Material for the task:
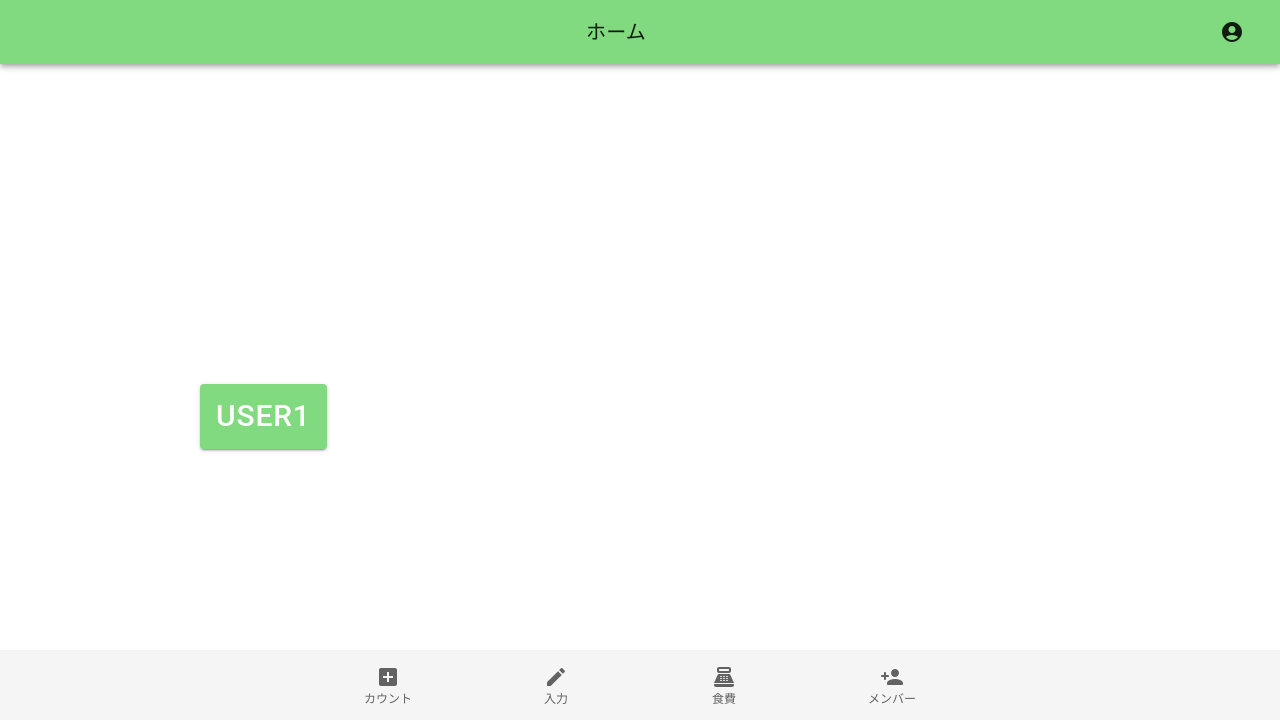
Repository: motohiro0410/motsufood
Page: /noteatingcount (app in frontend/)
The author's editor kept a copy of each file at every save. The page is drawn from the files as they stood at one save, then again after the next save.
The browser window is 1280 px wide. The pictures show the whole page.
The project was rebuilt for these pictures with package versions that can differ from the ones it lists, and the page was loaded fresh each time. Also part of the build but not shown: frontend/src/App.css, frontend/src/components/pages/Login.tsx, frontend/src/components/pages/Money.tsx, frontend/src/components/organisms/GroupHeader.tsx, frontend/src/components/pages/Group.tsx, frontend/src/components/organisms/SignInHeader.tsx, frontend/src/components/pages/SignIn.tsx, frontend/src/components/pages/Page404.tsx and 1 more.

Above is the page before, as saved 2022-08-11 16:14:12.

After the next save:
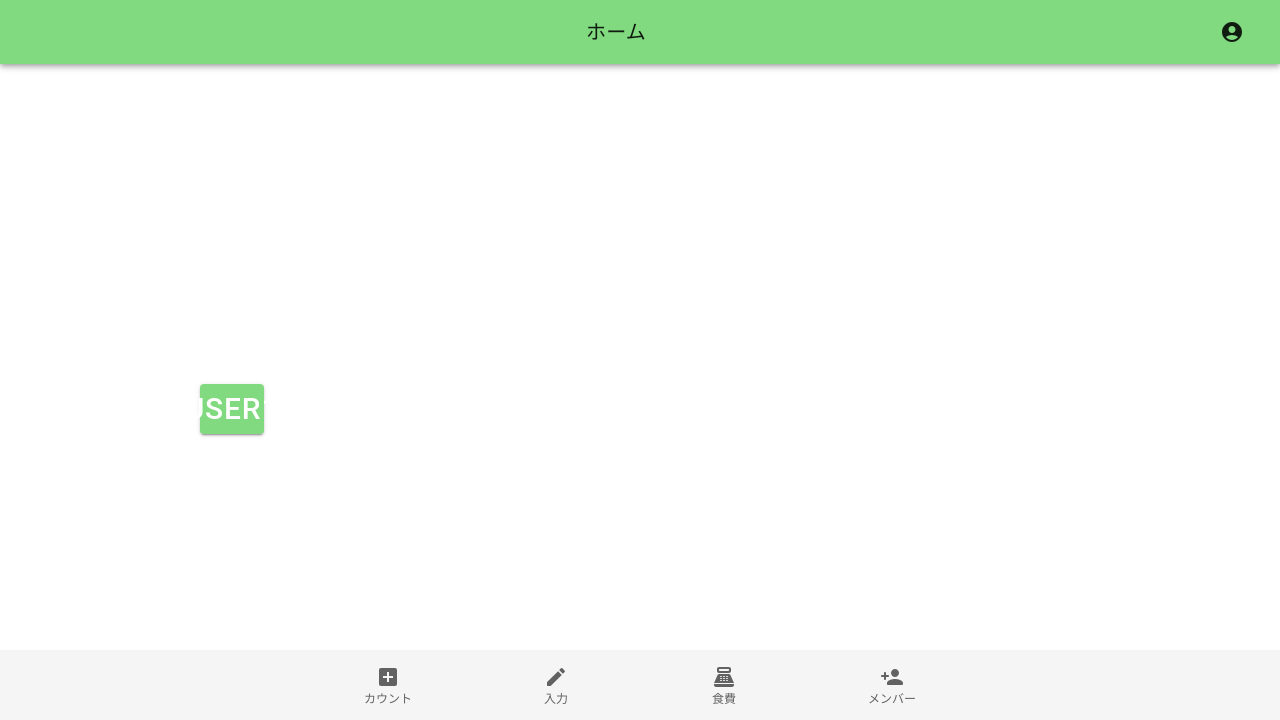
Saved 23 s later.
--- a/frontend/src/components/pages/notEatingCount.tsx
+++ b/frontend/src/components/pages/notEatingCount.tsx
@@ -18,8 +18,8 @@ export const NotEatingCount: FC = memo(() => {
     <>
       <MainHeader title={contexts[0].title} handleOpen={handleOpen} />
         <Grid  alignItems="center" sx={{ mt: 40, ml: 25 }} >
-          <Grid item sx={{ width: 50, height: 50 }}>
-            <Button variant="contained" sx={{ bgcolor: '#81da7f', color: "white", fontSize: '30px'  }}>user1</Button>
+          <Grid item>
+            <Button variant="contained" sx={{ bgcolor: '#81da7f', color: "white", fontSize: '30px', width: 50, height: 50 }}>user1</Button>
           </Grid>
         </Grid>
       <Footer />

Problem requirements: Exact copy, no pictures: reproduce every entry shown above.

Response to the task:
Repository: motohiro0410/motsufood
Page: /noteatingcount (app in frontend/)
The author's editor kept a copy of each file at every save. The page is drawn from the files as they stood at one save, then again after the next save.
The browser window is 1280 px wide. The pictures show the whole page.
The project was rebuilt for these pictures with package versions that can differ from the ones it lists, and the page was loaded fresh each time. Also part of the build but not shown: frontend/src/App.css, frontend/src/components/pages/Login.tsx, frontend/src/components/pages/Money.tsx, frontend/src/components/organisms/GroupHeader.tsx, frontend/src/components/pages/Group.tsx, frontend/src/components/organisms/SignInHeader.tsx, frontend/src/components/pages/SignIn.tsx, frontend/src/components/pages/Page404.tsx and 1 more.

Above is the page before, as saved 2022-08-11 16:14:12.

After the next save:
Saved 23 s later.
--- a/frontend/src/components/pages/notEatingCount.tsx
+++ b/frontend/src/components/pages/notEatingCount.tsx
@@ -18,8 +18,8 @@ export const NotEatingCount: FC = memo(() => {
     <>
       <MainHeader title={contexts[0].title} handleOpen={handleOpen} />
         <Grid  alignItems="center" sx={{ mt: 40, ml: 25 }} >
-          <Grid item sx={{ width: 50, height: 50 }}>
-            <Button variant="contained" sx={{ bgcolor: '#81da7f', color: "white", fontSize: '30px'  }}>user1</Button>
+          <Grid item>
+            <Button variant="contained" sx={{ bgcolor: '#81da7f', color: "white", fontSize: '30px', width: 50, height: 50 }}>user1</Button>
           </Grid>
         </Grid>
       <Footer />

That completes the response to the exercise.